- They possess the ability to flatten themselves to fit through gaps as small as a quarter of an inch, and holes as small as a dime, venturing into the smallest of places.
- Mice are great climbers and swimmers.
- Mice are masters at memorizing pathways, obstacles, and locations of food sources.
- A group of mice is called a “mischief.”
Mice Pose a Serious Health Risk
Besides the physical damage mice cause, there are considerable health risks making mouse control essential. They contaminate our food and spread disease. Mice carry diseases such as Salmonella and Lymphocytic Chorio-meningitis. As well as disease, mice bring fleas, mites, and lice into homes. Another health risk includes allergies aggravated by the presence of urine and the dried feces contained in dust. Unaddressed, a mouse infestation can result in dangerous consequences. In addition to multiple health risks mice often chew through wiring and increase the risk of fire. Thus, making quick and efficient mouse control essential.
Signs You Have a Mouse Problem
The first step in any pest problem is recognizing the signs. It is no different with mouse control. There are many telltale signs that mice are sharing your home. For example, you may find droppings around food, in cabinets, or on the floor. They are dark, the shape of a grain of rice, and roughly one-fourth inch long. Also, it is common to find the odor of urine around the areas they inhabit. Often gnaw marks are present around cracks and holes they have enlarged for easy access.
Additionally, inspect food containers and materials, such as boxes and books, used for nesting materials. Mice often the spaces between walls. Hearing scratching and the pitter-patter of their feet is a clear indication of a mouse infestation.
Battling a Mouse Infestation
Exterior Mouse Control
Inspect the exterior of the home for entry points. Mice can fit through tiny cracks and holes. Also, mice will chew on cracks and holes to enlarge them enough to squeeze through. First, seal all openings using steel wool or caulk. Mice are unable to chew through these. Next, inspect existing screens and mend or replace any with tears. Then, add screens over open chimnies and vents. Properly trimming shrubs and not stacking firewood within 20 feet of a structure will also aid mouse control.
Interior Mouse Control
Inside the home, it is essential to locate any potential nesting sites and food sources. Close off any gaps leading behind or under cabinets and drawers. Additionally, secure all food in airtight containers. Avoid storage materials such as bags and cardboard that mice can chew through. Similarly, pet food is an enticing meal for mice and should be securely stored. Finally, look for possible travel routes, inspecting baseboards and doorways for cracks and holes. Placing traps is often the best form of immediate mouse control. When using mouse traps it is important to put them in areas where mice nest and travel. Also, choose a bait that will be enticing to the mouse, such as peanut butter. Check traps often, and try various placements.
Check traps often, and try various placements.
Contact Prime Pest Solutions
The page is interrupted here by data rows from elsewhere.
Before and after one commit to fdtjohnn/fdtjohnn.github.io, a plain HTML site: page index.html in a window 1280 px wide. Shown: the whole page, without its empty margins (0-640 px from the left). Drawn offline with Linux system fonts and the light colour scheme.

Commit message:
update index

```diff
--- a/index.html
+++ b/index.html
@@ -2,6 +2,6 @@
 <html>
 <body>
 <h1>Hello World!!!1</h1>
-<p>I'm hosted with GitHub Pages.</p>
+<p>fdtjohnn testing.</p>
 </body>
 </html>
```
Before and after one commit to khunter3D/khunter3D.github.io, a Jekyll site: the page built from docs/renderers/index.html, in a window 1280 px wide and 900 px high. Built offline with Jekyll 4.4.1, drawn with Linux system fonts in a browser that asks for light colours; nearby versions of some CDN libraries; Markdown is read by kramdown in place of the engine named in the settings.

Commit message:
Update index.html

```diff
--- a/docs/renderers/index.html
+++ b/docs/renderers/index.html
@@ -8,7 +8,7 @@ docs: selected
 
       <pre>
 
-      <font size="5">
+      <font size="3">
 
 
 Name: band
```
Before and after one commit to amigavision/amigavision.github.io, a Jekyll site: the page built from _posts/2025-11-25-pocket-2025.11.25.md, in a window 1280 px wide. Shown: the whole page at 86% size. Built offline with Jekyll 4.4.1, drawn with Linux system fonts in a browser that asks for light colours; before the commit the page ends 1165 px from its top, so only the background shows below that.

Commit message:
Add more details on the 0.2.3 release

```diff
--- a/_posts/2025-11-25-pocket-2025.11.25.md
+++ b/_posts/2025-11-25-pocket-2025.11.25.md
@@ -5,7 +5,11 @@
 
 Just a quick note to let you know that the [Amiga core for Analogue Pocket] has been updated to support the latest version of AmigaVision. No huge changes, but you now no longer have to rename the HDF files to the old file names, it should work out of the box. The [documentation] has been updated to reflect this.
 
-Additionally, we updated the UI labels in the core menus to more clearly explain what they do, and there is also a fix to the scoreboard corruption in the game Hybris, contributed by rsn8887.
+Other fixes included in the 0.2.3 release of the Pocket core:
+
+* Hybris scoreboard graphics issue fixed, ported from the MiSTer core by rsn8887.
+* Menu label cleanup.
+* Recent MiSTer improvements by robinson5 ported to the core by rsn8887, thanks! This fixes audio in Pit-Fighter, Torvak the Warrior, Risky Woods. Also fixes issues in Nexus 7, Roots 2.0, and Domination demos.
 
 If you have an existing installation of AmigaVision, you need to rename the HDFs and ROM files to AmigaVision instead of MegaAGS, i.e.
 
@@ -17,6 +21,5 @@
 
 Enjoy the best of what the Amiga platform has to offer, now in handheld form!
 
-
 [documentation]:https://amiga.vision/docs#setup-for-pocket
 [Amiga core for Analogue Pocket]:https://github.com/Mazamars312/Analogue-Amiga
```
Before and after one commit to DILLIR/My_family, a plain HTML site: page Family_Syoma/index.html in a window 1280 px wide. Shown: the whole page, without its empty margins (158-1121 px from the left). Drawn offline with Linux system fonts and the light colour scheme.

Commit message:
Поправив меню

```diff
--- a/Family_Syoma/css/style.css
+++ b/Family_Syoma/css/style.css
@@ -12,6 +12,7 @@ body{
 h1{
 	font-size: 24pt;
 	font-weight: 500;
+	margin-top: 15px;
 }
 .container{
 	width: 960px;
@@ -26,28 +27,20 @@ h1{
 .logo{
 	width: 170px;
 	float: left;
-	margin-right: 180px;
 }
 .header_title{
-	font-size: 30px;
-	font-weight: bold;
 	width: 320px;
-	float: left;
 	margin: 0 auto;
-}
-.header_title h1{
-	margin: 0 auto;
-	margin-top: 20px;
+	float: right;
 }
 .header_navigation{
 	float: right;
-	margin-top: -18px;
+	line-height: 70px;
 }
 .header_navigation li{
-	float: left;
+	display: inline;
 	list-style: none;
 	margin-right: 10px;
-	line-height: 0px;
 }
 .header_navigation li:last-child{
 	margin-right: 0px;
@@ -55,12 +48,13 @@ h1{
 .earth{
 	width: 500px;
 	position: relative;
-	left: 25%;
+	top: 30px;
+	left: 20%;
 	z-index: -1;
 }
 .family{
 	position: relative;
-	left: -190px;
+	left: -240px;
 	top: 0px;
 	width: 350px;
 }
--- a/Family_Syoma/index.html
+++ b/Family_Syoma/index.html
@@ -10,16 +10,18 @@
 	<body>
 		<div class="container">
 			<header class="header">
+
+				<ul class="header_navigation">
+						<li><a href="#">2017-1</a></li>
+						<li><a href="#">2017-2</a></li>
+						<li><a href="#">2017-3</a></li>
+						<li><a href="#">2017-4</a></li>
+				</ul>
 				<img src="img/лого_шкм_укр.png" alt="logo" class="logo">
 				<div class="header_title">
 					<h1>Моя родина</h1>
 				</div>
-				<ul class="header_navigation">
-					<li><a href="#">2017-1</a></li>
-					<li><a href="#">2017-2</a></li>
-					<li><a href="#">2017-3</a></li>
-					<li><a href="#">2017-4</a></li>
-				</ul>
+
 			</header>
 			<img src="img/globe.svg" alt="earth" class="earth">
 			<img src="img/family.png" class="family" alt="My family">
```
Contact the professionals at Prime Pest Solutions for all of your mouse control needs. Our professionals know the tricks and weaknesses of mice and will work with you to ensure your current pest problems. Additionally, we look beyond the immediate knockdown of pests, taking proper steps to prevent future infestations. Contact Prime Pest Solutions today to learn about our services and procedures.